I was die hard Spider-Man fan until the whole One More Day nonsense, haven’t read him sense except for Ultimate Spider-Man and in Avengers but pretty much these days I’m just reading X-Titles. Though he shows up from time to time in AvX and that’s been good enough.

@T.

“It’s a major reason why no one uses his original motivation in any adaptation and tries to find a better one”

Really? I guess a fake photograph in “Spider-Man 3”, Eddie being fired in the 90’s cartoon or Eddie being angry at Peter in Spectacular Spider-Man cartoon is better than a fake lead on the Sin-Eater. Other than USM, most of Venom origins have a similar cause.

@T.

I recommed you–and everyone else–pick up a copy of Zeb Wells’ Venom Dark Origin.

He does say he’s including Maximum Carnage on the basis of its value as a historical text more than on its actual mertis.

@Dennis.

Dark Origin has some continuity problems. that said, it is a good story.

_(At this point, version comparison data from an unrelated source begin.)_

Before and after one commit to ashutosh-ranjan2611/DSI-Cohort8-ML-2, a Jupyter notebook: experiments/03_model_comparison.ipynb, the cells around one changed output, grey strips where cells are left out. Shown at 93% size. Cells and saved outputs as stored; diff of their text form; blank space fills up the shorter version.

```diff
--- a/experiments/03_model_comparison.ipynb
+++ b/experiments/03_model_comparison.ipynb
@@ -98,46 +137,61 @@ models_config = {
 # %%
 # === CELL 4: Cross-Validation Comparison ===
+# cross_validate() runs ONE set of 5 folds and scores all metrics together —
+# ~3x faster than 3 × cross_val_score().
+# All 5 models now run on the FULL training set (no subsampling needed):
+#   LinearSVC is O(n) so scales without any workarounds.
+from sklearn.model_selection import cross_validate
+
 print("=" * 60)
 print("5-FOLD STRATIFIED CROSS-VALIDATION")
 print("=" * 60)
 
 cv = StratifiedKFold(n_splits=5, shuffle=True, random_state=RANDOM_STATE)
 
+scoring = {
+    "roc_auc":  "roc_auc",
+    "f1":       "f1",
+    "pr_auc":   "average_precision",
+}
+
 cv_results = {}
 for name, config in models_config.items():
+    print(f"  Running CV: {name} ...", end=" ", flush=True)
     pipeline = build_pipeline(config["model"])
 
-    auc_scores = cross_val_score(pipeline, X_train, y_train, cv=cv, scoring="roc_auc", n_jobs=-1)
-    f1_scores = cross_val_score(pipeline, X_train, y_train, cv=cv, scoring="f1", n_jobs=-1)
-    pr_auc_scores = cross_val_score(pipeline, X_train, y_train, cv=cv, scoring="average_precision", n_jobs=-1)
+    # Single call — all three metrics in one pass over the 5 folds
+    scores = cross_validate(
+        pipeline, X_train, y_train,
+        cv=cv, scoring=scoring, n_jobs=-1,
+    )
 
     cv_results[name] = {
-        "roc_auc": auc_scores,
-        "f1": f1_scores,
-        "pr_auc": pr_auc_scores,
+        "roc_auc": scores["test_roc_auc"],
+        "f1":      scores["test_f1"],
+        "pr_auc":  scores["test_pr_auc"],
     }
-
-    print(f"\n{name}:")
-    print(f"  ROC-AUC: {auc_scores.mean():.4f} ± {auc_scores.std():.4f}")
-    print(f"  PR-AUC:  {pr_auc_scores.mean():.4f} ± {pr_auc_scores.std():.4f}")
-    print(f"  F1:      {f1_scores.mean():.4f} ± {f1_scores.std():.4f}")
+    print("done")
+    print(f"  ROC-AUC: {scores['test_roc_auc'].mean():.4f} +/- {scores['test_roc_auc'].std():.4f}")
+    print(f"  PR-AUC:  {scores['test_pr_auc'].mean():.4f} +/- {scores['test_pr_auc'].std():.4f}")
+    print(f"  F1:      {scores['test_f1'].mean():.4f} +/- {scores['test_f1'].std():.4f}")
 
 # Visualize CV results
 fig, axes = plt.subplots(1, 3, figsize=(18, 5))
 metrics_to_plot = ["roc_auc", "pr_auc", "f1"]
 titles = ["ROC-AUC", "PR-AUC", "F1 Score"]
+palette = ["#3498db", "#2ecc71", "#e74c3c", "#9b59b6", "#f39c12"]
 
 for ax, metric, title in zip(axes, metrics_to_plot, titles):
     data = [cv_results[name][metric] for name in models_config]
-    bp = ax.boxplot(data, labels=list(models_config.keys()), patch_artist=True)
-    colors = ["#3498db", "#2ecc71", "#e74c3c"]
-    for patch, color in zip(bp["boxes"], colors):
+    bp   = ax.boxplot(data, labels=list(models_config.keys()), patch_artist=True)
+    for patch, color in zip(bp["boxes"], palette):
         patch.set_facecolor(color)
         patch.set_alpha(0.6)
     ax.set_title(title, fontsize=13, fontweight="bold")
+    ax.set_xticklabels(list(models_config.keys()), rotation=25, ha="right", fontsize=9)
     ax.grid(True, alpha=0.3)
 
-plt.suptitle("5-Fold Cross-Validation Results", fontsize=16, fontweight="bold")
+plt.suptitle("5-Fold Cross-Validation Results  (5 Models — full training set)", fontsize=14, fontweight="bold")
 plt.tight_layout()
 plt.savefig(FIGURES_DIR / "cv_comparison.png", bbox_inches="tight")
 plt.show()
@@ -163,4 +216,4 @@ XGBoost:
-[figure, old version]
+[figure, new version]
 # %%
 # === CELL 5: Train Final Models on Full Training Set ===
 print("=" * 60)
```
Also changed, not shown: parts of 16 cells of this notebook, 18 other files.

MAXIMUM CARNAGE?!?! Argh.

I did vote for Amazing #300, so I’m glad to see that’s on here.

@Ed: I also really like the Defalco/Frenz run. The only downside is they left before their storylines were finished and Jim Owsley finished up them up in ways that didn’t make sense. So you get lots of great buildup but the payoff is kind of crap.

The “hook” is by far the worst most inane aspect of Venom. What was Spider-Man supposed to do, let Sin-Eater keep killing so that Brock could keep his job?

I always read it as the sort of thing that was supposed to be ridiculous. You’re supposed to read Brock as a petty, miserable man with a persecution complex. He hates himself and blames everyone else. Then the symbiote, which already had this spurned-lover sort of thing going on, comes along and directs all his spite at Peter. Reading it that way, I find it’s a pretty compelling origin.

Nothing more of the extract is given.